Remote work solves a lot of the problems seen by the modern worker. No more time wasted commuting back and forth, no downtime, just an objective. Interestingly though, remote work reveals exactly how little a worker may do during the average shift. While remote workers report feeling happier and more productive, like every worker, they can be unproductive.
Time tracking is an interesting solution to this problem. Time tracking in some capacity has been around for decades. Although paper timesheets lose billions of dollars daily to forgotten logs. Instead, more modern and robust solutions are being implemented. Things like GPS for delivery workers and facial recognition for remote workers.
Employees weekly spend up to four hours on unproductive tasks. Things like checking email, nonwork activities, and pointless calls and meetings. Time tracking serves to help employees, not by blaming them for these times, but by pointing them out. Unproductive calls and meetings, for example, may be solved by an employer. There’s a lot of bureaucracy to many jobs, and having a physical log to it can help an employer change.

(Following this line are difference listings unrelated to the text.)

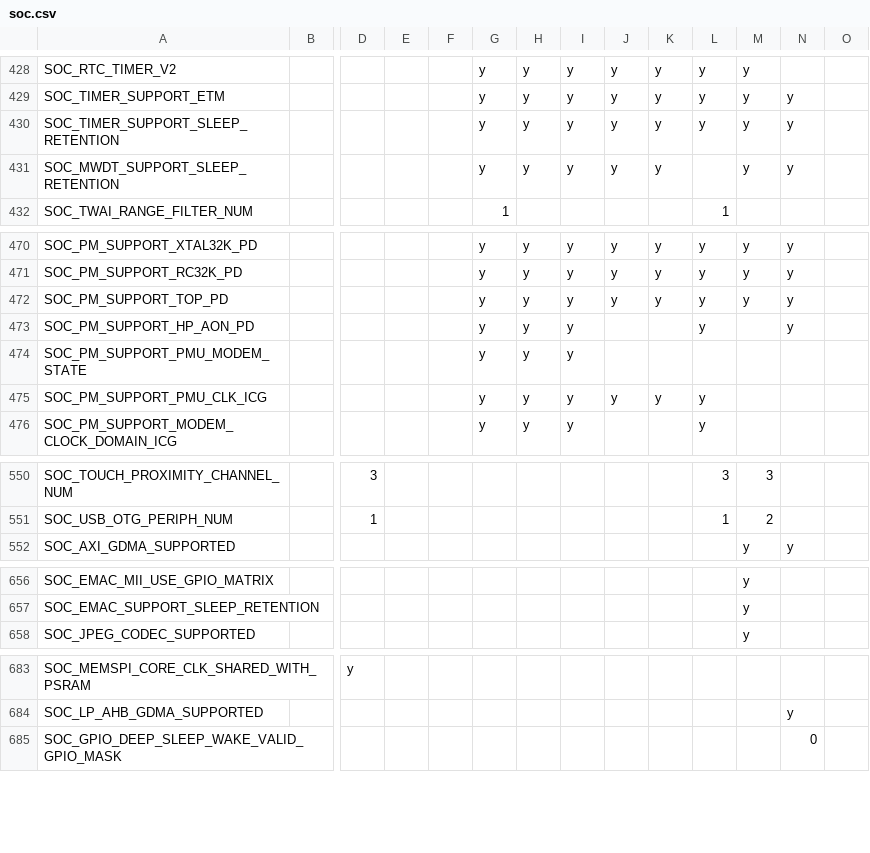
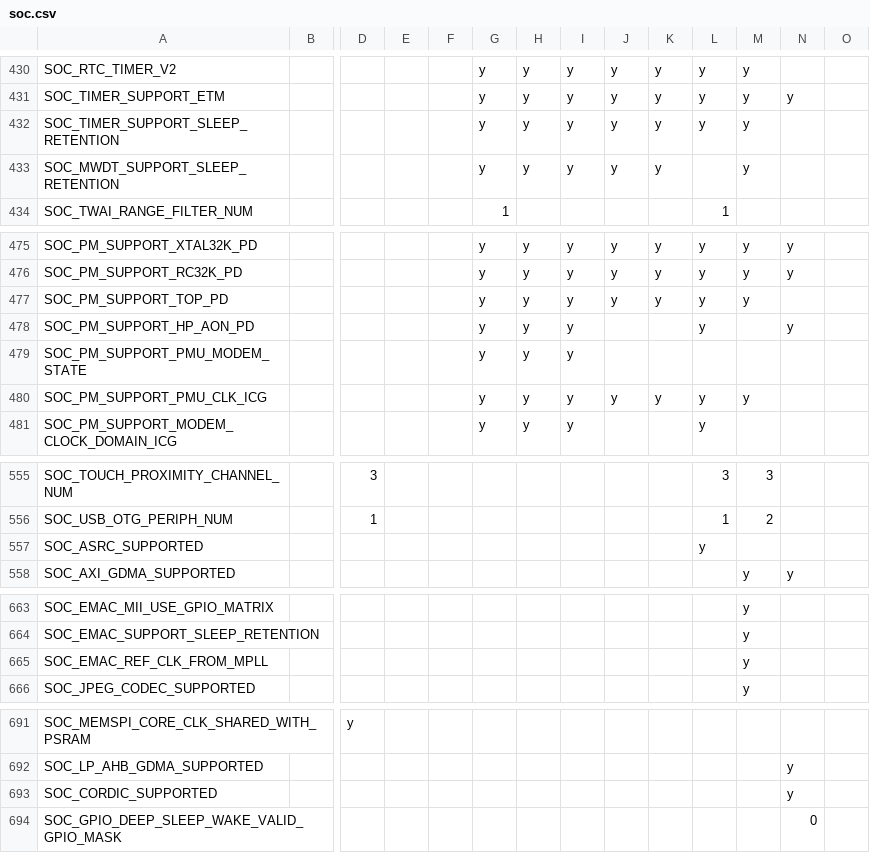
Before and after one commit to tanakamasayuki/ESP-IDF-SoC-Check, a CSV file: soc.csv, drawn as a sheet; only a part is shown, gaps mark what is left out; addresses are those after the commit; rows hold the shown columns only; the diff covers the shown part only; the diff names each change by its address in the sheet, - before the commit and + after, or states it on an @@ line.

```diff
--- a/soc.csv
+++ b/soc.csv
-N432:N433: y
+N432:N433: (empty)
-N477: y
+N477: (empty)
-M480: (empty)
+M480: y
+row 557: SOC_ASRC_SUPPORTED |  |  |  |  |  |  |  |  |  | y
+row 665: SOC_EMAC_REF_CLK_FROM_MPLL |  |  |  |  |  |  |  |  |  |  | y
+row 693: SOC_CORDIC_SUPPORTED |  |  |  |  |  |  |  |  |  |  |  | y
```
Also changed, not shown: 6 added rows and 9 edited cells elsewhere in this file, 1 other file.
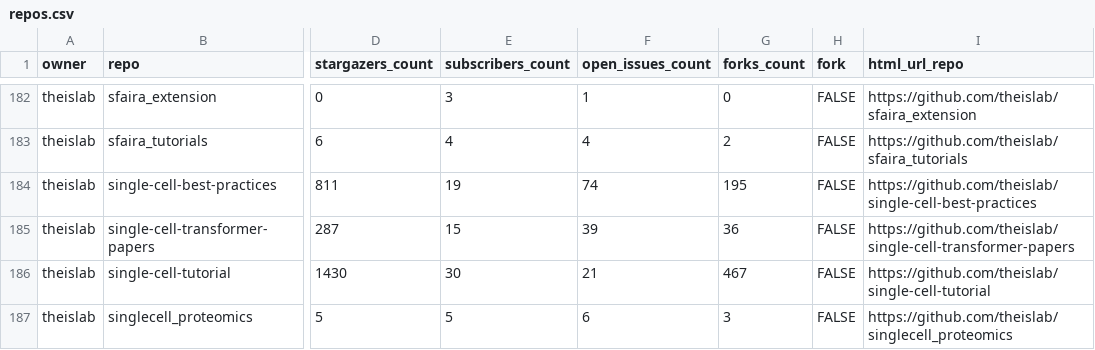
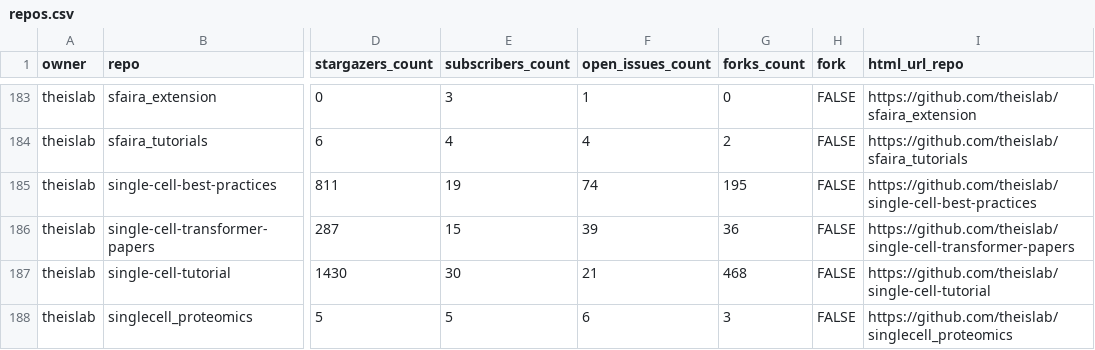
Before and after one commit to theislab/gh-dashboard, a CSV file: repos.csv, drawn as a sheet; only a part is shown, gaps mark what is left out; addresses are those after the commit; the diff covers the shown part only; the diff names each change by its address in the sheet, - before the commit and + after, or states it on an @@ line.

```diff
--- a/repos.csv
+++ b/repos.csv
-G187 (forks_count): 467
+G187 (forks_count): 468
```
Also changed, not shown: 1 added row and 24 edited cells elsewhere in this file, 2 other files.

So while remote work is a definite net positive, it still has issues. Time tracking is a great solution to a number of these issues. Remote workers don’t have to or want to be unproductive, but it can be hard to avoid. Instead of blaming these workers, finding the times and changing them can be really helpful.